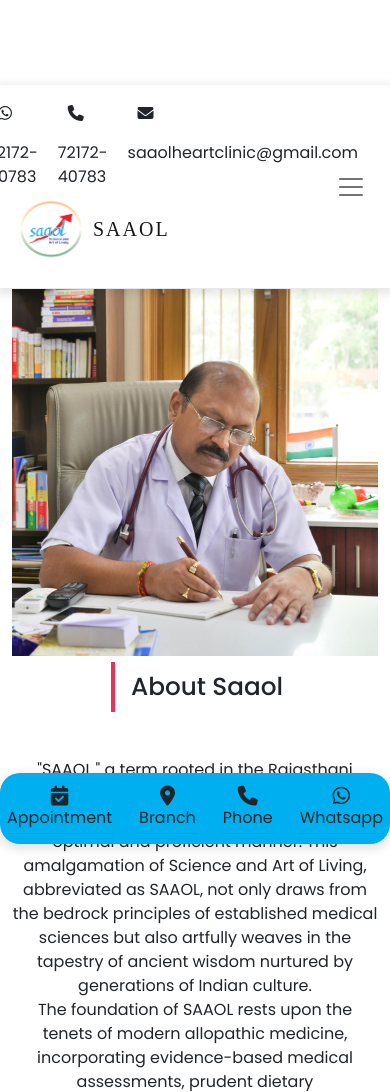
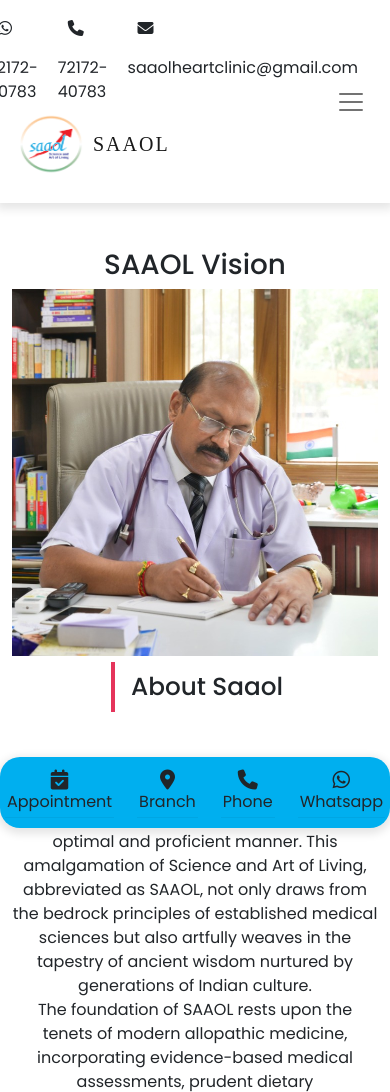
Before and after one commit to DoneshipBreakingBad/Medical, a PHP site: page /about.html in a window 390 px wide. Shown: the top 1092 px of the page. Run offline with PHP 8.4, Linux system fonts and the light colour scheme; some web fonts are replaced.

Commit message:
Update main.css

```diff
--- a/css/main.css
+++ b/css/main.css
@@ -45,7 +45,6 @@ body {
 .navbar {
     -webkit-box-shadow: 0 3px 9px 3px rgba(0, 0, 0, 0.1);
     box-shadow: 0 3px 9px 3px rgba(0, 0, 0, 0.1);
-    margin: 85px 0px 0px 0px;
 }
 
 .contact {
@@ -63,7 +62,7 @@ body {
     .contact {
         position: absolute;
         height: 60px !important;
-        padding-left: 150px;
+        padding-left: 200px;
         margin: 0 5px;
     }
 }
```
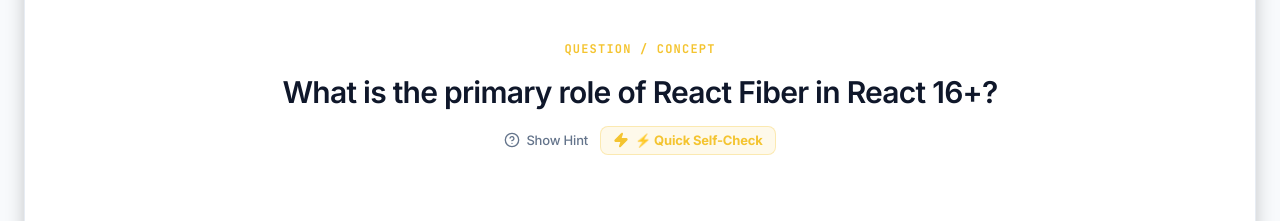
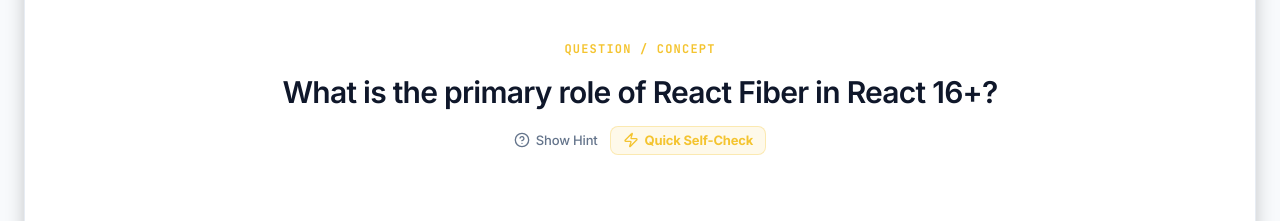
Before and after one commit to KarunyaKalk/mindforge-ai-study-assistant, a React (Vite) app: page / in a window 1280 px wide. Shown: the part 1060-1281 px from the top of the page. Built offline with nearby package versions, Linux system fonts and the light colour scheme.

Commit message:
fix: remove duplicated text thunder emojis from Quick Self-Check button

```diff
--- a/src/components/FlashcardDeck.tsx
+++ b/src/components/FlashcardDeck.tsx
@@ -314,8 +314,8 @@
                       onClick={() => setShowQuickCheck(!showQuickCheck)}
                       className="inline-flex items-center space-x-1.5 text-[13px] font-bold text-[#F4C430] bg-[#F4C430]/10 hover:bg-[#F4C430]/20 px-3 py-1 rounded-lg border border-[#F4C430]/30 transition"
                     >
-                      <Zap className="w-4 h-4 fill-[#F4C430]" />
-                      <span>{showQuickCheck ? 'Hide Quick Check' : '⚡ Quick Self-Check'}</span>
+                      <Zap className="w-4 h-4 text-[#F4C430]" />
+                      <span>{showQuickCheck ? 'Hide Quick Check' : 'Quick Self-Check'}</span>
                     </button>
                   )}
                 </div>
```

* * * *

#### [Problem description]
Every entry above is to be set down exactly; the pictures are to be left out.

#### [Response to the exercise]
Before and after one commit to DoneshipBreakingBad/Medical, a PHP site: page /about.html in a window 390 px wide. Shown: the top 1092 px of the page. Run offline with PHP 8.4, Linux system fonts and the light colour scheme; some web fonts are replaced.

Commit message:
Update main.css

```diff
--- a/css/main.css
+++ b/css/main.css
@@ -45,7 +45,6 @@ body {
 .navbar {
     -webkit-box-shadow: 0 3px 9px 3px rgba(0, 0, 0, 0.1);
     box-shadow: 0 3px 9px 3px rgba(0, 0, 0, 0.1);
-    margin: 85px 0px 0px 0px;
 }
 
 .contact {
@@ -63,7 +62,7 @@ body {
     .contact {
         position: absolute;
         height: 60px !important;
-        padding-left: 150px;
+        padding-left: 200px;
         margin: 0 5px;
     }
 }
```
Before and after one commit to KarunyaKalk/mindforge-ai-study-assistant, a React (Vite) app: page / in a window 1280 px wide. Shown: the part 1060-1281 px from the top of the page. Built offline with nearby package versions, Linux system fonts and the light colour scheme.

Commit message:
fix: remove duplicated text thunder emojis from Quick Self-Check button

```diff
--- a/src/components/FlashcardDeck.tsx
+++ b/src/components/FlashcardDeck.tsx
@@ -314,8 +314,8 @@
                       onClick={() => setShowQuickCheck(!showQuickCheck)}
                       className="inline-flex items-center space-x-1.5 text-[13px] font-bold text-[#F4C430] bg-[#F4C430]/10 hover:bg-[#F4C430]/20 px-3 py-1 rounded-lg border border-[#F4C430]/30 transition"
                     >
-                      <Zap className="w-4 h-4 fill-[#F4C430]" />
-                      <span>{showQuickCheck ? 'Hide Quick Check' : '⚡ Quick Self-Check'}</span>
+                      <Zap className="w-4 h-4 text-[#F4C430]" />
+                      <span>{showQuickCheck ? 'Hide Quick Check' : 'Quick Self-Check'}</span>
                     </button>
                   )}
                 </div>
```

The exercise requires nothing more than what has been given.